Without the pictures, return each record as it appears.

** Opening DATA LISTING block **

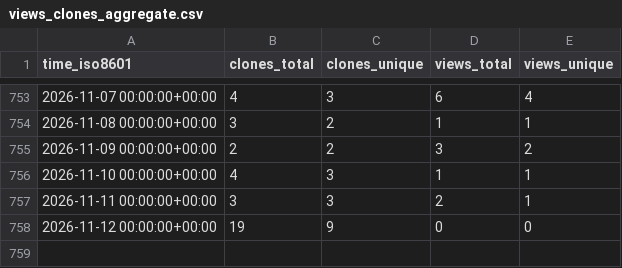
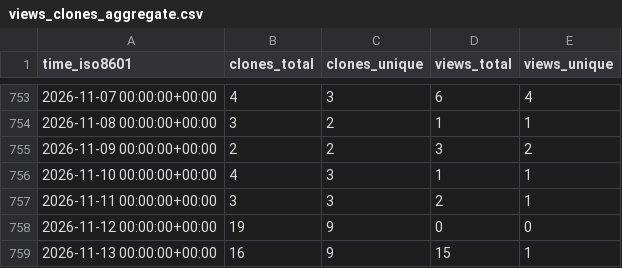
Before and after one commit to peff74/PIR_YX-358A, a CSV file: peff74/PIR_YX-358A/ghrs-data/views_clones_aggregate.csv, drawn as a sheet; only a part is shown, gaps mark what is left out; the diff names each change by its address in the sheet, - before the commit and + after, or states it on an @@ line.

```diff
--- a/peff74/PIR_YX-358A/ghrs-data/views_clones_aggregate.csv
+++ b/peff74/PIR_YX-358A/ghrs-data/views_clones_aggregate.csv
+row 759: 2026-11-13 00:00:00+00:00 | 16 | 9 | 15 | 1
```
Also changed, not shown: 1 other file.
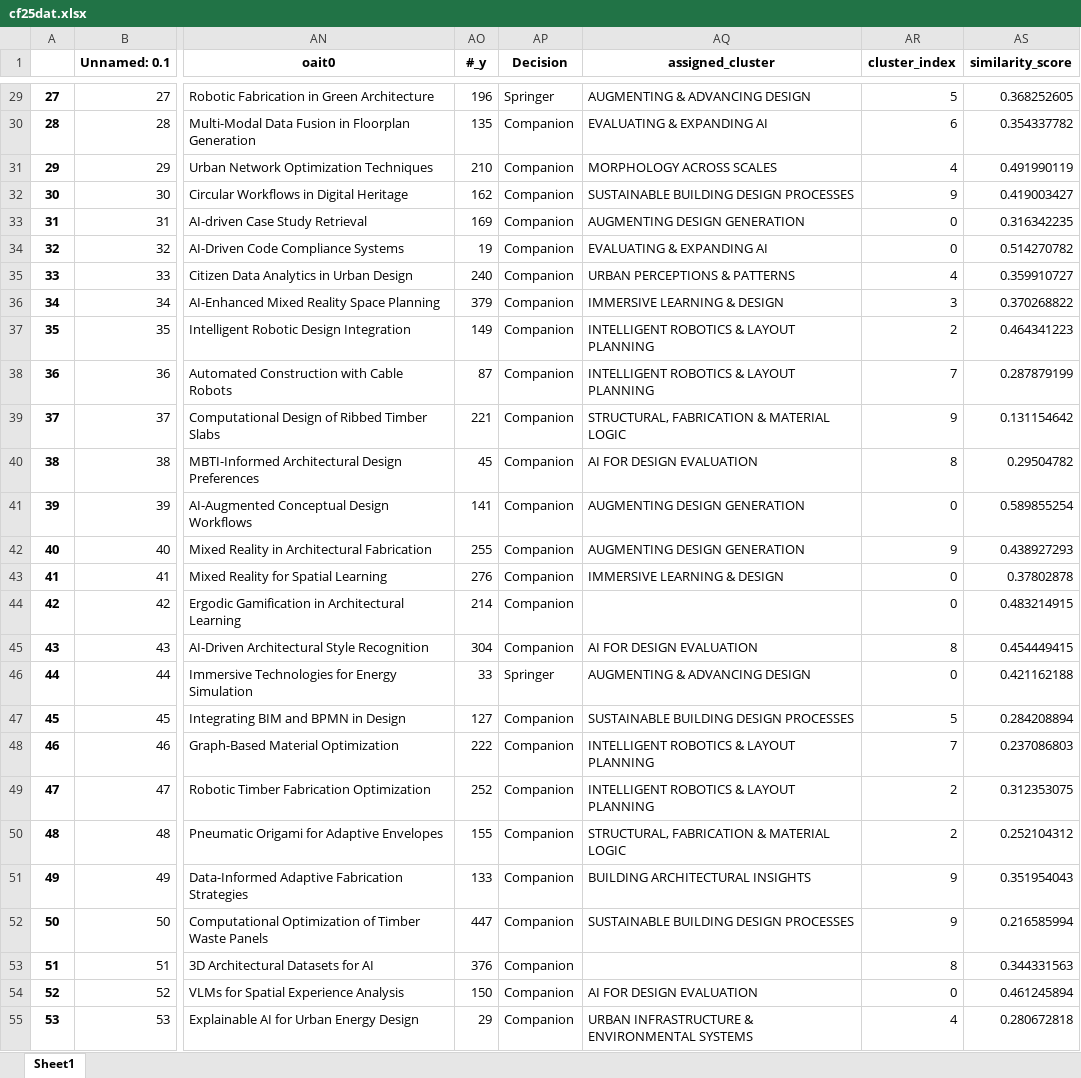
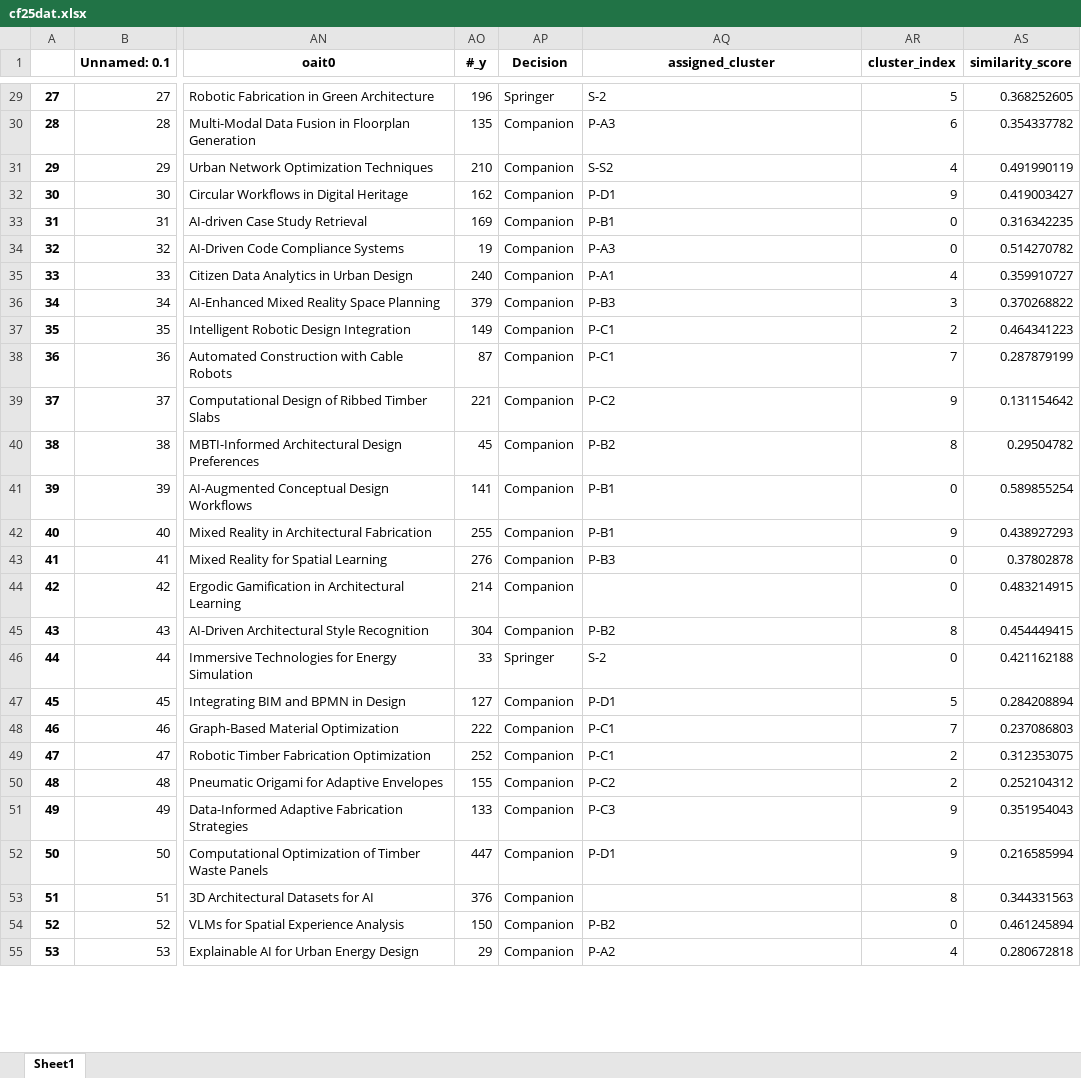
Before and after one commit to clementinec/clementinec.github.io, an Excel workbook: images/events/cf25dat.xlsx, sheet Sheet1, drawn as a sheet; only a part is shown, gaps mark what is left out; values as stored, in another font and other column widths than the file's, no borders; the diff covers the shown part only; the diff names each change by its address in the sheet, - before the commit and + after, or states it on an @@ line.

```diff
--- a/images/events/cf25dat.xlsx (sheet Sheet1)
+++ b/images/events/cf25dat.xlsx (sheet Sheet1)
-AQ29 (assigned_cluster): AUGMENTING & ADVANCING DESIGN
+AQ29 (assigned_cluster): S-2
-AQ30 (assigned_cluster): EVALUATING & EXPANDING AI
+AQ30 (assigned_cluster): P-A3
-AQ31 (assigned_cluster): MORPHOLOGY ACROSS SCALES
+AQ31 (assigned_cluster): S-S2
-AQ32 (assigned_cluster): SUSTAINABLE BUILDING DESIGN PROCESSES
+AQ32 (assigned_cluster): P-D1
-AQ33 (assigned_cluster): AUGMENTING DESIGN GENERATION
+AQ33 (assigned_cluster): P-B1
-AQ34 (assigned_cluster): EVALUATING & EXPANDING AI
+AQ34 (assigned_cluster): P-A3
-AQ35 (assigned_cluster): URBAN PERCEPTIONS & PATTERNS
+AQ35 (assigned_cluster): P-A1
-AQ36 (assigned_cluster): IMMERSIVE LEARNING & DESIGN
+AQ36 (assigned_cluster): P-B3
-AQ37:AQ38 (assigned_cluster): INTELLIGENT ROBOTICS & LAYOUT PLANNING
+AQ37:AQ38 (assigned_cluster): P-C1
-AQ39 (assigned_cluster): STRUCTURAL, FABRICATION & MATERIAL LOGIC
+AQ39 (assigned_cluster): P-C2
-AQ40 (assigned_cluster): AI FOR DESIGN EVALUATION
+AQ40 (assigned_cluster): P-B2
-AQ41:AQ42 (assigned_cluster): AUGMENTING DESIGN GENERATION
+AQ41:AQ42 (assigned_cluster): P-B1
-AQ43 (assigned_cluster): IMMERSIVE LEARNING & DESIGN
+AQ43 (assigned_cluster): P-B3
-AQ45 (assigned_cluster): AI FOR DESIGN EVALUATION
+AQ45 (assigned_cluster): P-B2
-AQ46 (assigned_cluster): AUGMENTING & ADVANCING DESIGN
+AQ46 (assigned_cluster): S-2
-AQ47 (assigned_cluster): SUSTAINABLE BUILDING DESIGN PROCESSES
+AQ47 (assigned_cluster): P-D1
-AQ48:AQ49 (assigned_cluster): INTELLIGENT ROBOTICS & LAYOUT PLANNING
+AQ48:AQ49 (assigned_cluster): P-C1
-AQ50 (assigned_cluster): STRUCTURAL, FABRICATION & MATERIAL LOGIC
+AQ50 (assigned_cluster): P-C2
-AQ51 (assigned_cluster): BUILDING ARCHITECTURAL INSIGHTS
+AQ51 (assigned_cluster): P-C3
-AQ52 (assigned_cluster): SUSTAINABLE BUILDING DESIGN PROCESSES
+AQ52 (assigned_cluster): P-D1
-AQ54 (assigned_cluster): AI FOR DESIGN EVALUATION
+AQ54 (assigned_cluster): P-B2
-AQ55 (assigned_cluster): URBAN INFRASTRUCTURE & ENVIRONMENTAL SYSTEMS
+AQ55 (assigned_cluster): P-A2
```
Also changed, not shown: 56 edited cells elsewhere in this sheet, 2 other files.
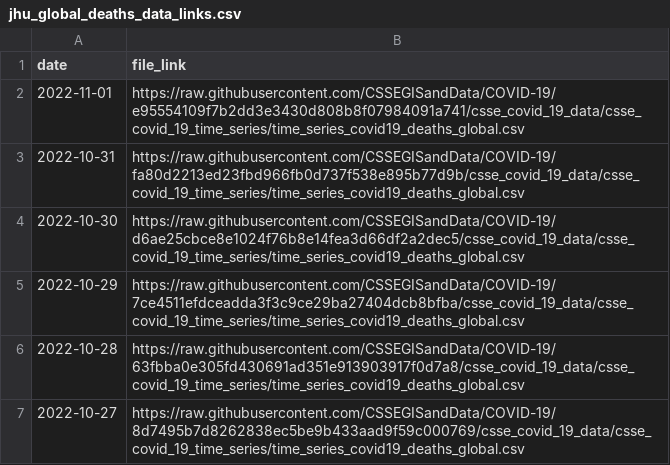
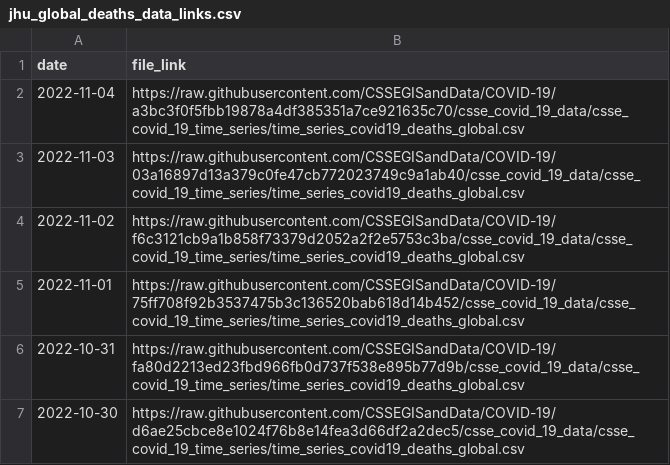
Before and after one commit to reichlab/covidData, a CSV file: data/jhu_global_deaths_data_links.csv, drawn as a sheet; only a part is shown; the shorter side is filled out with more unchanged rows.

```diff
--- a/data/jhu_global_deaths_data_links.csv
+++ b/data/jhu_global_deaths_data_links.csv
@@ -1,3 +1,6 @@
 "date","file_link"
-2022-11-01,"https://raw.githubusercontent.com/CSSEGISandData/COVID-19/e95554109f7b2dd3e3430d808b8f07984091a741/csse_covid_19_data/csse_covid_19_time_series/time_series_covid19_deaths_global.csv"
+2022-11-04,"https://raw.githubusercontent.com/CSSEGISandData/COVID-19/a3bc3f0f5fbb19878a4df385351a7ce921635c70/csse_covid_19_data/csse_covid_19_time_series/time_series_covid19_deaths_global.csv"
+2022-11-03,"https://raw.githubusercontent.com/CSSEGISandData/COVID-19/03a16897d13a379c0fe47cb772023749c9a1ab40/csse_covid_19_data/csse_covid_19_time_series/time_series_covid19_deaths_global.csv"
+2022-11-02,"https://raw.githubusercontent.com/CSSEGISandData/COVID-19/f6c3121cb9a1b858f73379d2052a2f2e5753c3ba/csse_covid_19_data/csse_covid_19_time_series/time_series_covid19_deaths_global.csv"
+2022-11-01,"https://raw.githubusercontent.com/CSSEGISandData/COVID-19/75ff708f92b3537475b3c136520bab618d14b452/csse_covid_19_data/csse_covid_19_time_series/time_series_covid19_deaths_global.csv"
 2022-10-31,"https://raw.githubusercontent.com/CSSEGISandData/COVID-19/fa80d2213ed23fbd966fb0d737f538e895b77d9b/csse_covid_19_data/csse_covid_19_time_series/time_series_covid19_deaths_global.csv"
```
Also changed, not shown: data/jhu_global_cases_data_links.csv, data/jhu_us_cases_data_links.csv, 1 other file.
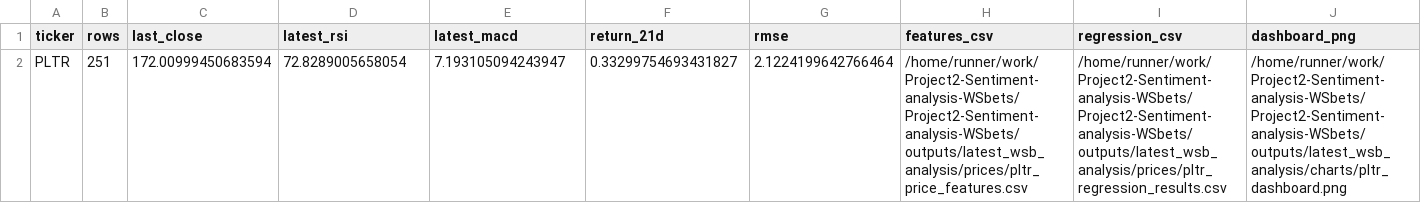
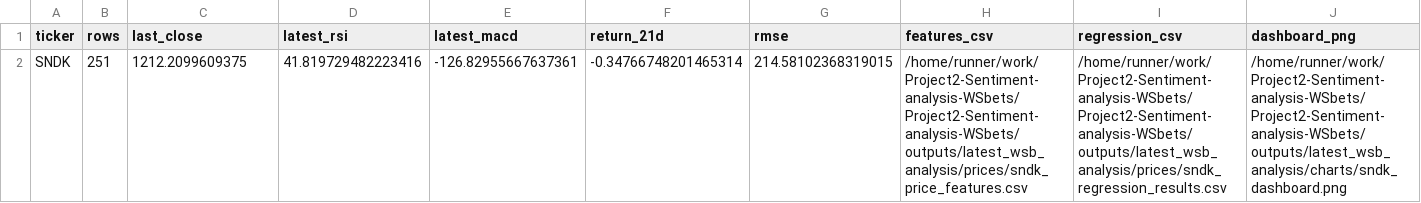
Before and after one commit to Diveride/Project2-Sentiment-analysis-WSbets, a CSV file: outputs/latest_wsb_analysis/financial_metrics_summary.csv, drawn as a sheet; removed rows and columns are numbered as before the commit, all else as after; the diff names each change by its address in the sheet, - before the commit and + after, or states it on an @@ line.

```diff
--- a/outputs/latest_wsb_analysis/financial_metrics_summary.csv
+++ b/outputs/latest_wsb_analysis/financial_metrics_summary.csv
-row 2: PLTR | 251 | 172.00999450683594 | 72.8289005658054 | 7.193105094243947 | 0.33299754693431827 | 2.1224199642766464 | /home/runner/work/Project2-Sentiment-analysis-WSbets/Project2-Sentiment-analysis-WSbets/outputs/latest_wsb_analysis/prices/pltr_price_features.csv | /home/runner/work/Project2-Sentiment-analysis-WSbets/Project2-Sentiment-analysis-WSbets/outputs/latest_wsb_analysis/prices/pltr_regression_results.csv | /home/runner/work/Project2-Sentiment-analysis-WSbets/Project2-Sentiment-analysis-WSbets/outputs/latest_wsb_analysis/charts/pltr_dashboard.png
+row 2: SNDK | 251 | 1212.2099609375 | 41.819729482223416 | -126.82955667637361 | -0.34766748201465314 | 214.58102368319015 | /home/runner/work/Project2-Sentiment-analysis-WSbets/Project2-Sentiment-analysis-WSbets/outputs/latest_wsb_analysis/prices/sndk_price_features.csv | /home/runner/work/Project2-Sentiment-analysis-WSbets/Project2-Sentiment-analysis-WSbets/outputs/latest_wsb_analysis/prices/sndk_regression_results.csv | /home/runner/work/Project2-Sentiment-analysis-WSbets/Project2-Sentiment-analysis-WSbets/outputs/latest_wsb_analysis/charts/sndk_dashboard.png
```
Also changed, not shown: outputs/latest_wsb_analysis/htz_notebook_ml_df.csv, outputs/latest_wsb_analysis/latest_wsb_mentions.csv, 37 other files.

** Closing DATA LISTING block **

== OUTPUT ==
Before and after one commit to peff74/PIR_YX-358A, a CSV file: peff74/PIR_YX-358A/ghrs-data/views_clones_aggregate.csv, drawn as a sheet; only a part is shown, gaps mark what is left out; the diff names each change by its address in the sheet, - before the commit and + after, or states it on an @@ line.

```diff
--- a/peff74/PIR_YX-358A/ghrs-data/views_clones_aggregate.csv
+++ b/peff74/PIR_YX-358A/ghrs-data/views_clones_aggregate.csv
+row 759: 2026-11-13 00:00:00+00:00 | 16 | 9 | 15 | 1
```
Also changed, not shown: 1 other file.
Before and after one commit to clementinec/clementinec.github.io, an Excel workbook: images/events/cf25dat.xlsx, sheet Sheet1, drawn as a sheet; only a part is shown, gaps mark what is left out; values as stored, in another font and other column widths than the file's, no borders; the diff covers the shown part only; the diff names each change by its address in the sheet, - before the commit and + after, or states it on an @@ line.

```diff
--- a/images/events/cf25dat.xlsx (sheet Sheet1)
+++ b/images/events/cf25dat.xlsx (sheet Sheet1)
-AQ29 (assigned_cluster): AUGMENTING & ADVANCING DESIGN
+AQ29 (assigned_cluster): S-2
-AQ30 (assigned_cluster): EVALUATING & EXPANDING AI
+AQ30 (assigned_cluster): P-A3
-AQ31 (assigned_cluster): MORPHOLOGY ACROSS SCALES
+AQ31 (assigned_cluster): S-S2
-AQ32 (assigned_cluster): SUSTAINABLE BUILDING DESIGN PROCESSES
+AQ32 (assigned_cluster): P-D1
-AQ33 (assigned_cluster): AUGMENTING DESIGN GENERATION
+AQ33 (assigned_cluster): P-B1
-AQ34 (assigned_cluster): EVALUATING & EXPANDING AI
+AQ34 (assigned_cluster): P-A3
-AQ35 (assigned_cluster): URBAN PERCEPTIONS & PATTERNS
+AQ35 (assigned_cluster): P-A1
-AQ36 (assigned_cluster): IMMERSIVE LEARNING & DESIGN
+AQ36 (assigned_cluster): P-B3
-AQ37:AQ38 (assigned_cluster): INTELLIGENT ROBOTICS & LAYOUT PLANNING
+AQ37:AQ38 (assigned_cluster): P-C1
-AQ39 (assigned_cluster): STRUCTURAL, FABRICATION & MATERIAL LOGIC
+AQ39 (assigned_cluster): P-C2
-AQ40 (assigned_cluster): AI FOR DESIGN EVALUATION
+AQ40 (assigned_cluster): P-B2
-AQ41:AQ42 (assigned_cluster): AUGMENTING DESIGN GENERATION
+AQ41:AQ42 (assigned_cluster): P-B1
-AQ43 (assigned_cluster): IMMERSIVE LEARNING & DESIGN
+AQ43 (assigned_cluster): P-B3
-AQ45 (assigned_cluster): AI FOR DESIGN EVALUATION
+AQ45 (assigned_cluster): P-B2
-AQ46 (assigned_cluster): AUGMENTING & ADVANCING DESIGN
+AQ46 (assigned_cluster): S-2
-AQ47 (assigned_cluster): SUSTAINABLE BUILDING DESIGN PROCESSES
+AQ47 (assigned_cluster): P-D1
-AQ48:AQ49 (assigned_cluster): INTELLIGENT ROBOTICS & LAYOUT PLANNING
+AQ48:AQ49 (assigned_cluster): P-C1
-AQ50 (assigned_cluster): STRUCTURAL, FABRICATION & MATERIAL LOGIC
+AQ50 (assigned_cluster): P-C2
-AQ51 (assigned_cluster): BUILDING ARCHITECTURAL INSIGHTS
+AQ51 (assigned_cluster): P-C3
-AQ52 (assigned_cluster): SUSTAINABLE BUILDING DESIGN PROCESSES
+AQ52 (assigned_cluster): P-D1
-AQ54 (assigned_cluster): AI FOR DESIGN EVALUATION
+AQ54 (assigned_cluster): P-B2
-AQ55 (assigned_cluster): URBAN INFRASTRUCTURE & ENVIRONMENTAL SYSTEMS
+AQ55 (assigned_cluster): P-A2
```
Also changed, not shown: 56 edited cells elsewhere in this sheet, 2 other files.
Before and after one commit to reichlab/covidData, a CSV file: data/jhu_global_deaths_data_links.csv, drawn as a sheet; only a part is shown; the shorter side is filled out with more unchanged rows.

```diff
--- a/data/jhu_global_deaths_data_links.csv
+++ b/data/jhu_global_deaths_data_links.csv
@@ -1,3 +1,6 @@
 "date","file_link"
-2022-11-01,"https://raw.githubusercontent.com/CSSEGISandData/COVID-19/e95554109f7b2dd3e3430d808b8f07984091a741/csse_covid_19_data/csse_covid_19_time_series/time_series_covid19_deaths_global.csv"
+2022-11-04,"https://raw.githubusercontent.com/CSSEGISandData/COVID-19/a3bc3f0f5fbb19878a4df385351a7ce921635c70/csse_covid_19_data/csse_covid_19_time_series/time_series_covid19_deaths_global.csv"
+2022-11-03,"https://raw.githubusercontent.com/CSSEGISandData/COVID-19/03a16897d13a379c0fe47cb772023749c9a1ab40/csse_covid_19_data/csse_covid_19_time_series/time_series_covid19_deaths_global.csv"
+2022-11-02,"https://raw.githubusercontent.com/CSSEGISandData/COVID-19/f6c3121cb9a1b858f73379d2052a2f2e5753c3ba/csse_covid_19_data/csse_covid_19_time_series/time_series_covid19_deaths_global.csv"
+2022-11-01,"https://raw.githubusercontent.com/CSSEGISandData/COVID-19/75ff708f92b3537475b3c136520bab618d14b452/csse_covid_19_data/csse_covid_19_time_series/time_series_covid19_deaths_global.csv"
 2022-10-31,"https://raw.githubusercontent.com/CSSEGISandData/COVID-19/fa80d2213ed23fbd966fb0d737f538e895b77d9b/csse_covid_19_data/csse_covid_19_time_series/time_series_covid19_deaths_global.csv"
```
Also changed, not shown: data/jhu_global_cases_data_links.csv, data/jhu_us_cases_data_links.csv, 1 other file.
Before and after one commit to Diveride/Project2-Sentiment-analysis-WSbets, a CSV file: outputs/latest_wsb_analysis/financial_metrics_summary.csv, drawn as a sheet; removed rows and columns are numbered as before the commit, all else as after; the diff names each change by its address in the sheet, - before the commit and + after, or states it on an @@ line.

```diff
--- a/outputs/latest_wsb_analysis/financial_metrics_summary.csv
+++ b/outputs/latest_wsb_analysis/financial_metrics_summary.csv
-row 2: PLTR | 251 | 172.00999450683594 | 72.8289005658054 | 7.193105094243947 | 0.33299754693431827 | 2.1224199642766464 | /home/runner/work/Project2-Sentiment-analysis-WSbets/Project2-Sentiment-analysis-WSbets/outputs/latest_wsb_analysis/prices/pltr_price_features.csv | /home/runner/work/Project2-Sentiment-analysis-WSbets/Project2-Sentiment-analysis-WSbets/outputs/latest_wsb_analysis/prices/pltr_regression_results.csv | /home/runner/work/Project2-Sentiment-analysis-WSbets/Project2-Sentiment-analysis-WSbets/outputs/latest_wsb_analysis/charts/pltr_dashboard.png
+row 2: SNDK | 251 | 1212.2099609375 | 41.819729482223416 | -126.82955667637361 | -0.34766748201465314 | 214.58102368319015 | /home/runner/work/Project2-Sentiment-analysis-WSbets/Project2-Sentiment-analysis-WSbets/outputs/latest_wsb_analysis/prices/sndk_price_features.csv | /home/runner/work/Project2-Sentiment-analysis-WSbets/Project2-Sentiment-analysis-WSbets/outputs/latest_wsb_analysis/prices/sndk_regression_results.csv | /home/runner/work/Project2-Sentiment-analysis-WSbets/Project2-Sentiment-analysis-WSbets/outputs/latest_wsb_analysis/charts/sndk_dashboard.png
```
Also changed, not shown: outputs/latest_wsb_analysis/htz_notebook_ml_df.csv, outputs/latest_wsb_analysis/latest_wsb_mentions.csv, 37 other files.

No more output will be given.